USD: Regime change underway
Today we have published a new report entitled: Dollar Regime Change: The Prequel looking at the divergence in US yields and the dollar. Our key points are:
- This year’s rise in Treasury yields looks to have been driven more by the term premium and embodying US fiscal risks, thus a weaker dollar is the cost of financing larger deficits
- The recent sharp adjustment in correlations happens rarely and on average has seen USD/JPY decline 6% over a subsequent three-month period
- We’re happy with our year-end forecasts for EUR/USD and USD/JPY at 1.30 and 100 respectively
- We think abrupt moves in 10-year Treasury yields (e.g. a two standard deviation move of 24bp in a week) are more important to emerging market portfolio flows than absolute yield levels per se. Debt-centric EM FX would be more vulnerable were this to occur, e.g. CEEMEA and Latam, rather than Asia. Those countries vulnerable to a sudden stop in portfolio flows remain Turkey, Argentina and Ukraine. In the near term, we cannot see much to turn this dollar bear trend around (FOMC minutes next Wed?). DXY to 87.25.
EUR: Carried along for the ride
The Euro looks to be well-placed to benefit from the loss of confidence in the dollar. Only the Euro and Japanese yen offer the liquidity to make them serious alternative investment destinations for both public and private investors. No doubt we have not heard the last of ECB criticism of US weak dollar rhetoric – an issue that may again re-appear at the G20 in mid-March. While US authorities may pay lip-service to a stronger dollar, we all know that America First equates to a weak dollar policy. In any case, the EUR trade-weighted index strength has not been too abrupt. We suspect EUR/USD near-term wants to test a big trendline at 1.2670.
GBP: Focusing on the positives

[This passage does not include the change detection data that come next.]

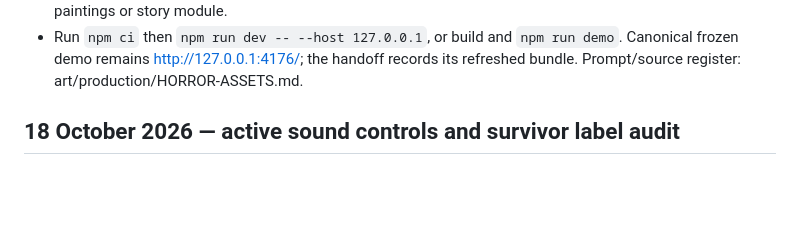
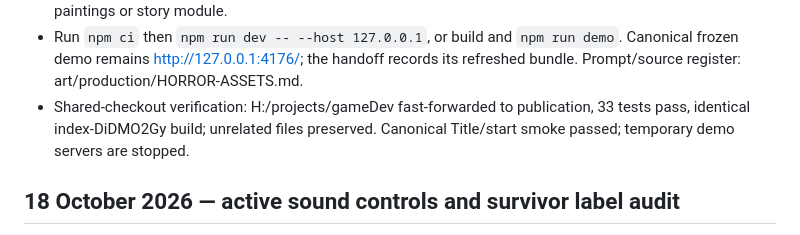
Before and after one commit to myCodeWorksSometimes/sunburn, a Markdown page: WHAT_IS_CHANGED.md, the part around the change. Rendered like a GitHub page; blank space fills up the shorter version.

```diff
--- a/WHAT_IS_CHANGED.md
+++ b/WHAT_IS_CHANGED.md
@@ -41,6 +41,9 @@ implemented work, validation and remaining limits. Preserve prior entries.
 - Run `npm ci` then `npm run dev -- --host 127.0.0.1`, or build and `npm run demo`.
   Canonical frozen demo remains http://127.0.0.1:4176/; the handoff records its
   refreshed bundle. Prompt/source register: art/production/HORROR-ASSETS.md.
+- Shared-checkout verification: H:/projects/gameDev fast-forwarded to publication,
+  33 tests pass, identical index-DiDMO2Gy build; unrelated files preserved.
+  Canonical Title/start smoke passed; temporary demo servers are stopped.
 
 ## 18 October 2026 — active sound controls and survivor label audit
 
```
Also changed, not shown: docs/competition/STATUS.md (+3 -0 lines), docs/competition/TEST-LOG.md (+3 -0 lines).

GBP/USD is enjoying the weak dollar environment and is taking a glass half-full attitude to Brexit (news today on the UK position on financial services). Cable should be supported at 1.40.